Yet since 2005 the number of clubs has almost halved to 1,733, with famous haunts such as Cream in Liverpool, and Madame JoJo's and Fabric in London, either closed or threatened. What can it mean?
This meticulously researched and insightful history by writer and DJ Dave Haslam offers several answers, and a timely reminder of clubland's value. Fluent and focused, Haslam shows how, since the development of modern music halls in the 19th century, these places have given birth to not only new sounds and styles, but ideas and attitudes that have influenced the wider culture.
There is testimony from clubbers, performers and promoters of course, but also, for example, Henri Matisse partying on London's Dean Street; Richard Hoggart grumbling about jukeboxes; and a young Eric Gill and Wyndham Lewis decorating a club (the Cave of the Golden Calf) run by Frida Uhl Strindberg in a warehouse on London's Heddon Street.
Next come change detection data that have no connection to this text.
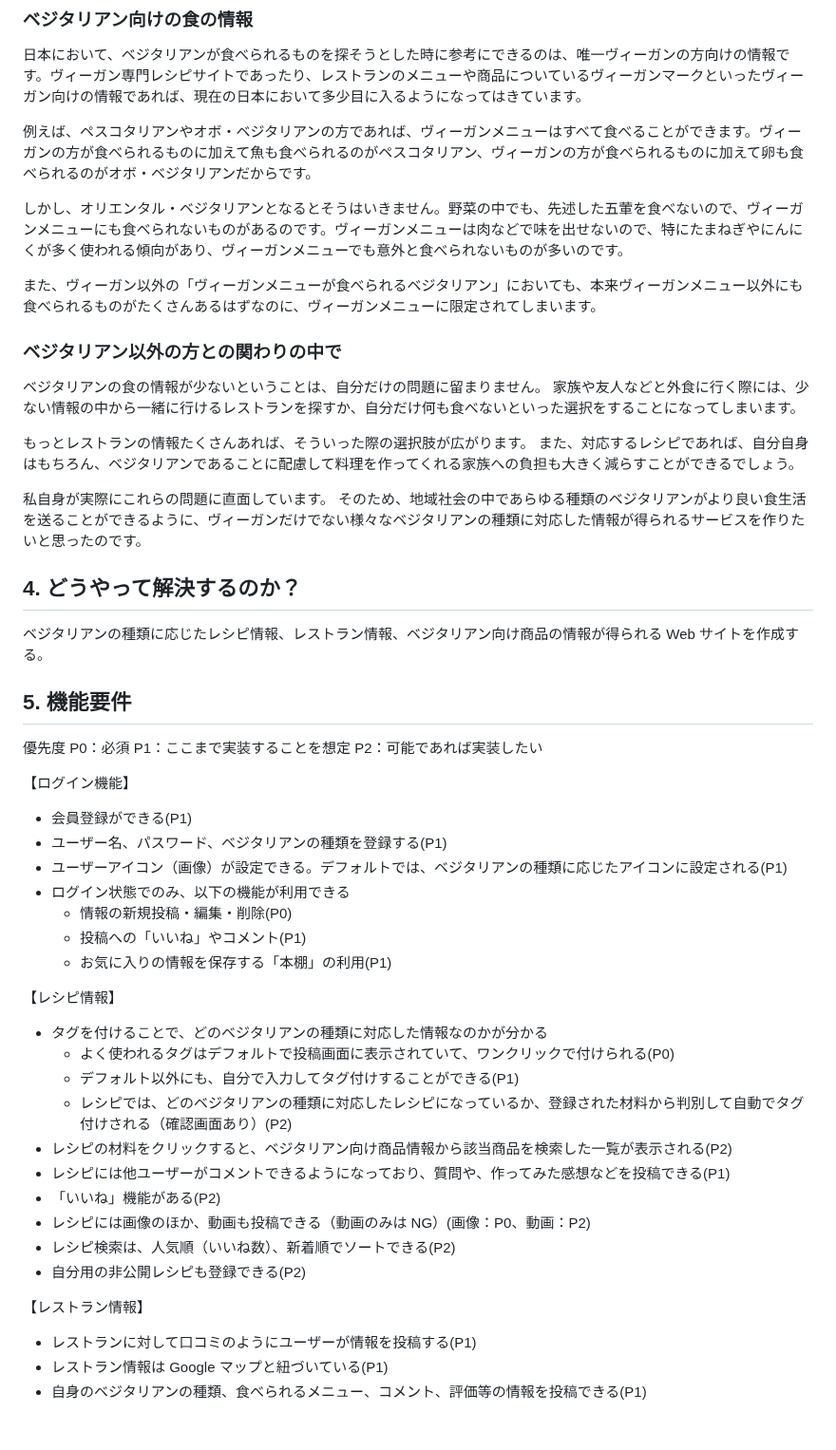
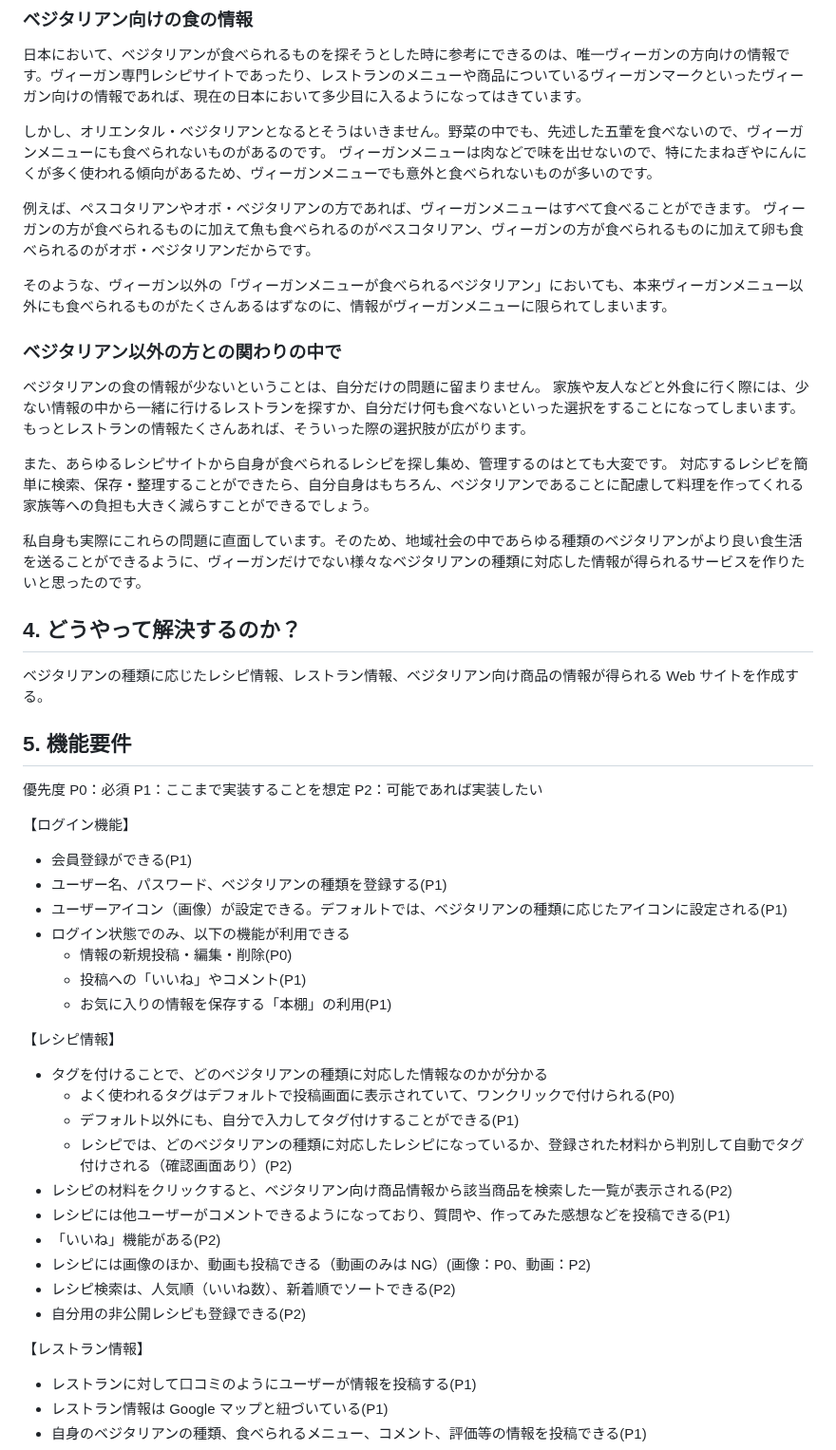
Before and after one commit to SayuriOkuyama/Original, a Markdown page: documents/requirements.md, the part around one of its changes. Shown at 95% size. Drawn GitHub-style; blank space fills up the shorter version.

Commit message:
課題定義修正

```diff
--- a/documents/requirements.md
+++ b/documents/requirements.md
@@ -24,43 +24,48 @@
 
 日本において、ベジタリアンが食べられるものを探そうとした時に参考にできるのは、唯一ヴィーガンの方向けの情報です。ヴィーガン専門レシピサイトであったり、レストランのメニューや商品についているヴィーガンマークといったヴィーガン向けの情報であれば、現在の日本において多少目に入るようになってはきています。
 
-例えば、ペスコタリアンやオボ・ベジタリアンの方であれば、ヴィーガンメニューはすべて食べることができます。ヴィーガンの方が食べられるものに加えて魚も食べられるのがペスコタリアン、ヴィーガンの方が食べられるものに加えて卵も食べられるのがオボ・ベジタリアンだからです。
+しかし、オリエンタル・ベジタリアンとなるとそうはいきません。野菜の中でも、先述した五葷を食べないので、ヴィーガンメニューにも食べられないものがあるのです。
+ヴィーガンメニューは肉などで味を出せないので、特にたまねぎやにんにくが多く使われる傾向があるため、ヴィーガンメニューでも意外と食べられないものが多いのです。
 
-しかし、オリエンタル・ベジタリアンとなるとそうはいきません。野菜の中でも、先述した五葷を食べないので、ヴィーガンメニューにも食べられないものがあるのです。ヴィーガンメニューは肉などで味を出せないので、特にたまねぎやにんにくが多く使われる傾向があり、ヴィーガンメニューでも意外と食べられないものが多いのです。
+例えば、ペスコタリアンやオボ・ベジタリアンの方であれば、ヴィーガンメニューはすべて食べることができます。
+ヴィーガンの方が食べられるものに加えて魚も食べられるのがペスコタリアン、ヴィーガンの方が食べられるものに加えて卵も食べられるのがオボ・ベジタリアンだからです。
 
-また、ヴィーガン以外の「ヴィーガンメニューが食べられるベジタリアン」においても、本来ヴィーガンメニュー以外にも食べられるものがたくさんあるはずなのに、ヴィーガンメニューに限定されてしまいます。
+そのような、ヴィーガン以外の「ヴィーガンメニューが食べられるベジタリアン」においても、本来ヴィーガンメニュー以外にも食べられるものがたくさんあるはずなのに、情報がヴィーガンメニューに限られてしまいます。
 
 ### ベジタリアン以外の方との関わりの中で
 
 ベジタリアンの食の情報が少ないということは、自分だけの問題に留まりません。
 家族や友人などと外食に行く際には、少ない情報の中から一緒に行けるレストランを探すか、自分だけ何も食べないといった選択をすることになってしまいます。
+もっとレストランの情報たくさんあれば、そういった際の選択肢が広がります。
 
-もっとレストランの情報たくさんあれば、そういった際の選択肢が広がります。
-また、対応するレシピであれば、自分自身はもちろん、ベジタリアンであることに配慮して料理を作ってくれる家族への負担も大きく減らすことができるでしょう。
+また、あらゆるレシピサイトから自身が食べられるレシピを探し集め、管理するのはとても大変です。
+対応するレシピを簡単に検索、保存・整理することができたら、自分自身はもちろん、ベジタリアンであることに配慮して料理を作ってくれる家族等への負担も大きく減らすことができるでしょう。
 
-私自身が実際にこれらの問題に直面しています。
-そのため、地域社会の中であらゆる種類のベジタリアンがより良い食生活を送ることができるように、ヴィーガンだけでない様々なベジタリアンの種類に対応した情報が得られるサービスを作りたいと思ったのです。
+私自身も実際にこれらの問題に直面しています。そのため、地域社会の中であらゆる種類のベジタリアンがより良い食生活を送ることができるように、ヴィーガンだけでない様々なベジタリアンの種類に対応した情報が得られるサービスを作りたいと思ったのです。
 
 ## 4. どうやって解決するのか？
 
 ベジタリアンの種類に応じたレシピ情報、レストラン情報、ベジタリアン向け商品の情報が得られる Web サイトを作成する。
 
 ## 5. 機能要件
+
 優先度
 P0：必須
 P1：ここまで実装することを想定
 P2：可能であれば実装したい
 
 【ログイン機能】
+
 - 会員登録ができる(P1)
 - ユーザー名、パスワード、ベジタリアンの種類を登録する(P1)
 - ユーザーアイコン（画像）が設定できる。デフォルトでは、ベジタリアンの種類に応じたアイコンに設定される(P1)
 - ログイン状態でのみ、以下の機能が利用できる
-    - 情報の新規投稿・編集・削除(P0)
-    - 投稿への「いいね」やコメント(P1)
-    - お気に入りの情報を保存する「本棚」の利用(P1)
+  - 情報の新規投稿・編集・削除(P0)
+  - 投稿への「いいね」やコメント(P1)
+  - お気に入りの情報を保存する「本棚」の利用(P1)
 
 【レシピ情報】
+
 - タグを付けることで、どのベジタリアンの種類に対応した情報なのかが分かる
   - よく使われるタグはデフォルトで投稿画面に表示されていて、ワンクリックで付けられる(P0)
   - デフォルト以外にも、自分で入力してタグ付けすることができる(P1)
@@ -73,6 +78,7 @@ P2：可能であれば実装したい
 - 自分用の非公開レシピも登録できる(P2)
 
 【レストラン情報】
+
 - レストランに対して口コミのようにユーザーが情報を投稿する(P1)
 - レストラン情報は Google マップと紐づいている(P1)
 - 自身のベジタリアンの種類、食べられるメニュー、コメント、評価等の情報を投稿できる(P1)
```
Also changed, not shown: other parts of documents/requirements.md (+1 -0 lines).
Each generation of clubbers tends to believe it has discovered world-changing new forms of music and bacchanalia, and each generation of journalists duly instigates a moral panic in response. When JB Priestley first heard ragtime in a Yorkshire music hall it was, he wrote, "as if we had still been living in the 19th century and then suddenly found the 20th century glaring and screaming at us… [It signified] the end of confidence and any feeling of security." This was undoubtedly true but it was also true of jazz, disco, punk, acid house and the rest.
Life After Dark is admirably national in perspective. Besides the familiar pioneers – Hammersmith Palais, UFO, the Hacienda and so on – Haslam takes us out to midlands Meccas, provincial folk nights and, at the other end of the scale, private metropolitan members clubs.
He exhibits a promoter's relish of the eccentrics who populate the industry, and a DJ's interest in how the atmosphere and layout of venues affects the music and dancing, which is fascinating. The book feels rather weighted to the last 30 years or so, but then that probably suits the most likely readership.
The state of clubbing and live music is covered in a conclusion that points out that local authorities, urban planners and the property market have effectively conspired to promote large-scale venues that suit only the likes of Tiesto and Harris. This leaves "less and less room for cheap spaces where people with ideas might gather, creativity take root, connections build – and out of all that a new world emerge."
"Behind that door," writes Haslam, "might be stimulation, intoxication, a cross-dresser, mad dancers, eye contact with your first love, enchantment, liberation and new life."
If that strikes a chord, you should read the rest of this book – it's worth staying in for, honest.